"we need a system that theses council houses have no right to buy, for future generations." Ms. O'Connor the principle of the right to buy council homes has been abolished in Scotland and in Wales and should be in England. Hopefully, that will change and would have done so in 2017 under a Labour party manifesto commitment. Will this current Labour party commit to it if elected? Sadly I suspect not. At a local "defend council housing" meeting many years ago a Conservative councillor stated that you should only be allowed to buy council houses in Harlow if you were born in them. I nearly fell off my chair. If that policy was activated today by the Conservative party no council housing would be sold. Problem solved! As for council rent increases I suspect the raising of benefit levels in April 2023 will hopefully cover this increase. If not destitution will be rife and growing again.
Gary Roberts, it was interesting to hear Keir Starmer during his recent interview with YH when visiting PAH when he stressed that he shared the aspiration for people to be able to buy and own their own home wherever they chose. Therefore, I tend to agree that any future Labour Government, under his leadership, is unlikely to change the Right to Buy.
Have they been looking at the Trussonomics text book again? If you look in the report inflationary pressures are going to be dealt with by departments absorbing the costs but they don't say how. This means less staff doing more, or cuts in services or both, even though they say they are not. They say no increase in rates but there no mention. of the increase in fees they will be implementing eg bulky waste collections from £28.00 to £30 per collection ( that's plus 7%), or the green waste collection scheme £42.00 to £48.00 (that's plus 12%). Let's hope the opposition parties give this a thorough inquisition at the committee meeting and full council.

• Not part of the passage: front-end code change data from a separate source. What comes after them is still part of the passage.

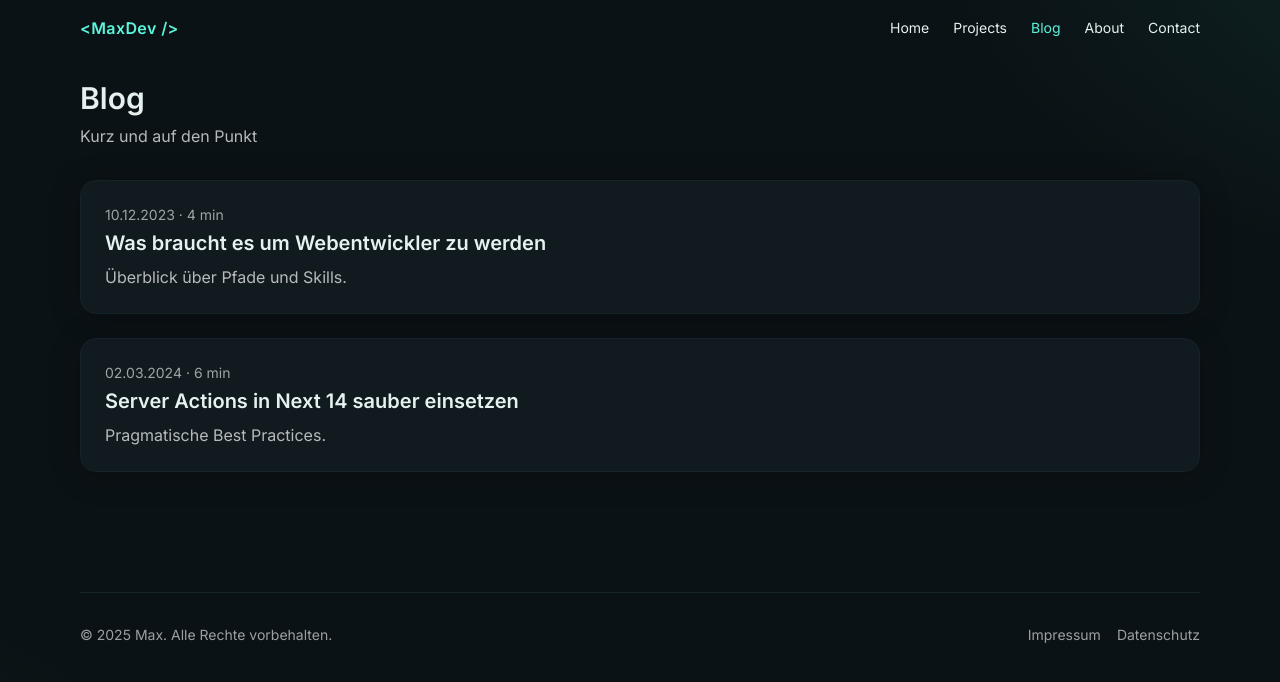
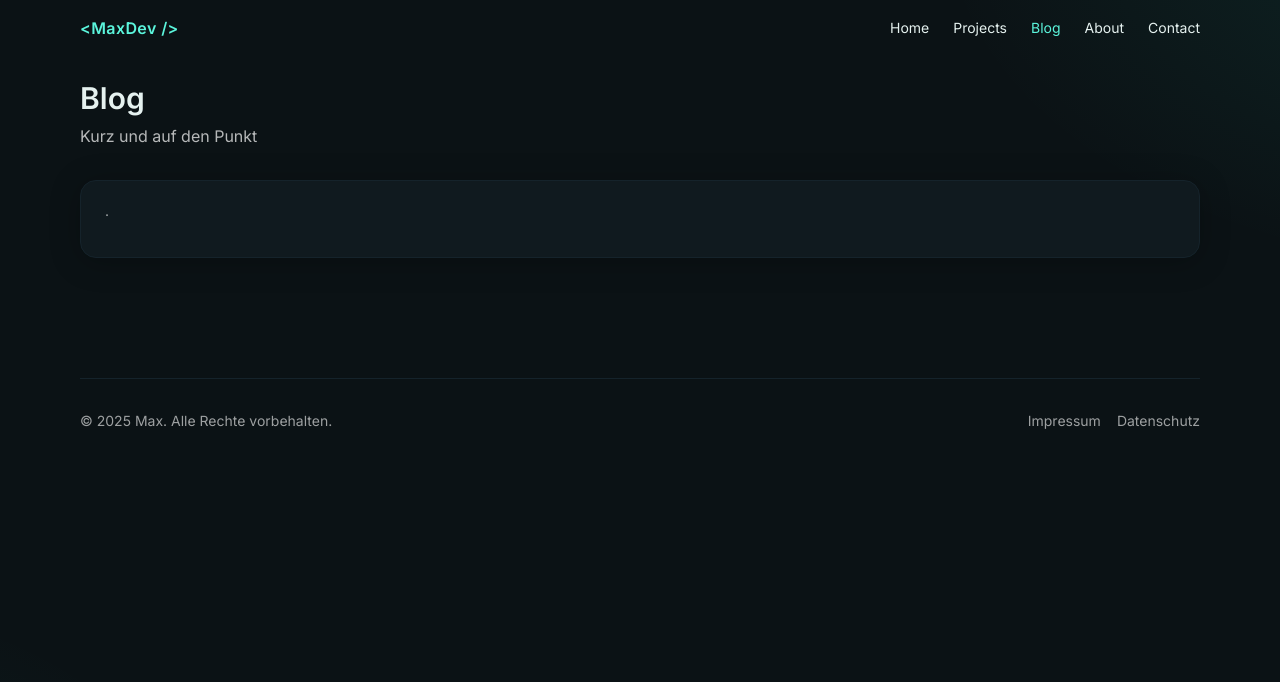
Before and after one commit to mxsrwn23/maxsauerwein, a Next.js app: page /blog in a window 1280 px wide. Shown: the top 682 px of the page. Built offline with nearby package versions, Linux system fonts and the light colour scheme.

Commit message:
refactor: Bsp Blogs gelöscht

```diff
--- a/app/blog/page.tsx
+++ b/app/blog/page.tsx
@@ -2,9 +2,10 @@ import Section from "@/components/Section"
 import Link from "next/link"
 
 const posts = [
-  { slug: "was-braucht-ein-webentwickler", title: "Was braucht es um Webentwickler zu werden", date: "10.12.2023", reading: "4 min", excerpt: "Überblick über Pfade und Skills." },
+  /*{ slug: "was-braucht-ein-webentwickler", title: "Was braucht es um Webentwickler zu werden", date: "10.12.2023", reading: "4 min", excerpt: "Überblick über Pfade und Skills." },
   { slug: "next-14-server-actions", title: "Server Actions in Next 14 sauber einsetzen", date: "02.03.2024", reading: "6 min", excerpt: "Pragmatische Best Practices." }
-]
+  */{ slug: "", title: "", date: "", reading: "", excerpt: "" }
+  ]
 
 export const metadata = { title: "Blog | Max" }
 
```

Cllr. Leppard are you agreeing with me? I think I have just fallen off that same chair again. What about the rest of the comment would you agree with that? Further what are you doing to get a well-being hub in Potter Street which is on your manor? Is it in the budget? What about the return of locally based council services to Potter Street is that in the budget? Moreover, will the current administration actually pass the budget given the recent resignations, sackings or absent without leave Conservative councillors? So many questions: Any answers?

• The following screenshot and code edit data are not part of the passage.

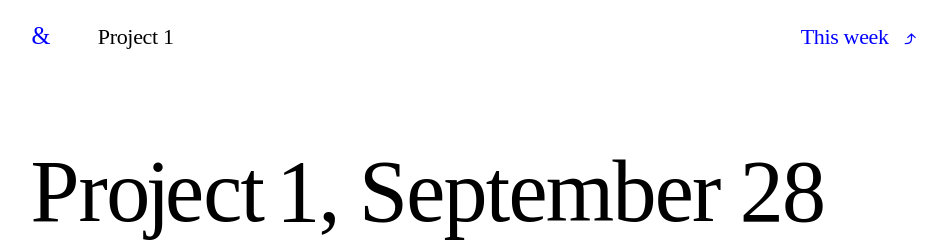
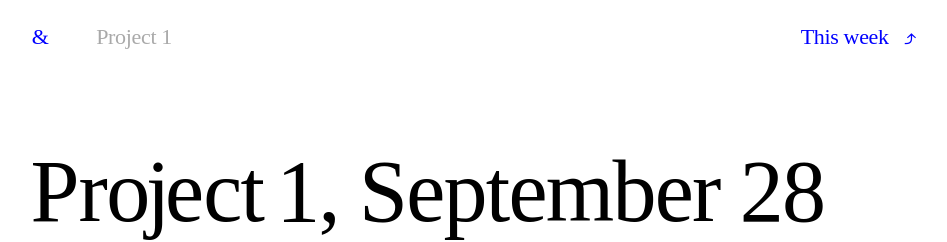
Before and after one commit to core-interaction/core-interaction.github.io, a Jekyll site: the page built from project/1.md, in a window 1280 px wide. Shown: the top 242 px of the page, without its empty margins (166-1113 px from the left). Built offline with Jekyll 4.4.1, drawn with Linux system fonts in a browser that asks for light colours.

Commit message:
Hard fought `select` shenanigans.

```diff
--- a/_layouts/nav.html
+++ b/_layouts/nav.html
@@ -19,29 +19,33 @@ layout: default
 	{% assign label = index.strings.classes %}
 	{% assign siblings = weeks %}
 {% endif %}
+{% include auto_title.html %}
 <nav>
 	<div>
 		<a href="{{ index.url }}">
 			<p>{{ index.strings.home }}</p>
 		</a>
+		{% if siblings.size > 1 %}
+			<div>
 				<p>
-			{% if siblings.size > 1 %}
+					{{ title }}
 					<select onchange="window.open(this.value,'_self');">
 						<optgroup label="{{ label }}">
 						{% for page in siblings %}
 							{% include auto_title.html %}
 							{% if page.url == current_url %}
-							<option selected>{{ title }}</option>
+								<option selected disabled>{{ title }}</option>
 							{% else %}
 								<option value="{{ page.url }}">{{ title }}</option>
 							{% endif %}
 						{% endfor %}
+						</optgroup>
 					</select>
+				</p>
+			</div>
 		{% else %}
-				{% include auto_title.html %}
-				{{ title }}
+			<p>{{ title }}</p>
 		{% endif %}
-		</p>
 		{% if page.url != this_week.url %}
 			<a href="{{ this_week.url }}">
 				<p>{{ index.strings.current }} {%- if page.layout == 'week' -%}<span class="center--x">→</span>{%- else -%}<span>⤴</span>{%- endif -%}</p>
--- a/assets/styles/_links.scss
+++ b/assets/styles/_links.scss
@@ -45,6 +45,19 @@
 	padding: var(--link--enlargement);
 }
 
+%link--enlargement--text {
+	border-bottom-width: calc(var(--link--enlargement) / 2);
+	border-color:        transparent;
+	border-left-width:   var(--link--enlargement);
+	border-right-width:  var(--link--enlargement);
+	border-style:        solid;
+	border-top-width:    calc(var(--link--enlargement) / 2);
+	margin-left:         calc(-1 * var(--link--enlargement));
+	margin-right:        calc(-1 * var(--link--enlargement));
+}
+
+
+
 %link--element {
 	@extend %--focus;
 	@extend %link--enlargement;
@@ -56,15 +69,8 @@
 
 %link--text {
 	@extend %--focus;
+	@extend %link--enlargement--text;
 
-	border-bottom-width: calc(var(--link--enlargement) / 2);
-	border-color:        transparent;
-	border-left-width:   var(--link--enlargement);
-	border-right-width:  var(--link--enlargement);
-	border-style:        solid;
-	border-top-width:    calc(var(--link--enlargement) / 2);
-	margin-left:         calc(-1 * var(--link--enlargement));
-	margin-right:        calc(-1 * var(--link--enlargement));
 	position:            relative;
 
 	&:active {
@@ -86,3 +92,11 @@
 		top:              calc(-1 * var(--link--enlargement) / 2);
 	}
 }
+
+%link--select {
+	@extend %--focus;
+	@extend %link--enlargement--text;
+
+	margin-top: calc(var(--link--enlargement) / -2);
+	max-width:  calc(100% + var(--link--enlargement) * 2);
+}
--- a/assets/styles/common.scss
+++ b/assets/styles/common.scss
@@ -48,6 +48,8 @@
 
 	--link--hover--opacity:    0.666;
 	--link--hover--transition: 100ms;
+
+	--alpha--disabled: 0.333;
 
 	scroll-behavior: smooth;
 
@@ -129,47 +131,72 @@ body {
 		> div {
 			@extend %page--container;
 
-			align-items: end;
-			display:     flex;
-			gap:         var(--margin);
+			align-items:           end;
+			display:               grid;
+			gap:                   var(--margin);
+			grid-template-columns: max-content minmax(0, 1fr) max-content;
 
 			> a {
 				@extend %link--element;
 
 				> p {
 					color: var(--link--color);
+				}
+			}
 
-					> span {
+
+
+			// Icons.
+			span:last-child {
 				@extend %font--sf--light;
 
 				font-weight: var(--typography--weight);
-
-						// Prevent bobbling.
-						&:last-child {
-							display:    inline-block;
-							text-align: right;
-							width:      1em;
-						}
+				display:     inline-block;
+				text-align:  right;
+				width:       1em; // Prevent bobbling.
 
 				// Center down to x-height;
 				&.center--x {
 					transform: translateY(0.066em);
 				}
 			}
+
+
+
+			// A solo title, no `select`.
+			> p {
+				opacity: var(--alpha--disabled);
 			}
 
-				// Ampersand/home link.
-				&:first-child {
+			// The `select` drop-down container.
+			> div {
+				--color: var(--color--links);
+
+				line-height:   initial;
+				margin:        calc(-1 * var(--typography--cap));
+				overflow:      hidden;
+				padding:       var(--typography--cap);
+
+				margin-right:  initial; // Lower to clear the all-around.
+				padding-right: initial;
+
 				> p {
-						--typography--scale: 1.1;
+					color:          transparent; // Just here to set the width.
+					max-width:      calc(100% - var(--link--enlargement) - var(--link--outline));
+					pointer-events: none;
+					position:       relative;
+					white-space:    nowrap;
+					width:          fit-content;
 
-						transform: translateY(0.015em); // Optical shift.
+					> select {
+						@extend %link--select;
+
+						color:          var(--color);
+						left:           0;
+						pointer-events: auto;
+						position:       absolute;
+						text-overflow:  ellipsis;
 					}
-				}
-
-				// The current/last week link.
-				&:last-child {
-					margin-left: auto;
 				}
 			}
 		}
```
Lines whose indentation alone changed are shown as unchanged.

Gary Roberts, I like many others live in a council house and do not claim any benefits. You like many other people assume that all council house tenants live on benefits.
Doris, I assume nothing of the sort. Indeed in my area alone I know many council tenants who do not claim benefits to pay their rent. But sadly today many tenants that work full-time need to claim Universal Credit [housing benefit] to pay their rent. Just a fact of life today. No stigma is inferred in my comment.
Gary Roberts, have been working closely with Colin Thorpe regarding premises for the Potter St hub.
Ironically most people I know couldn't care less what happens to rents and council tax as they are living the good life on benefits and pay nothing.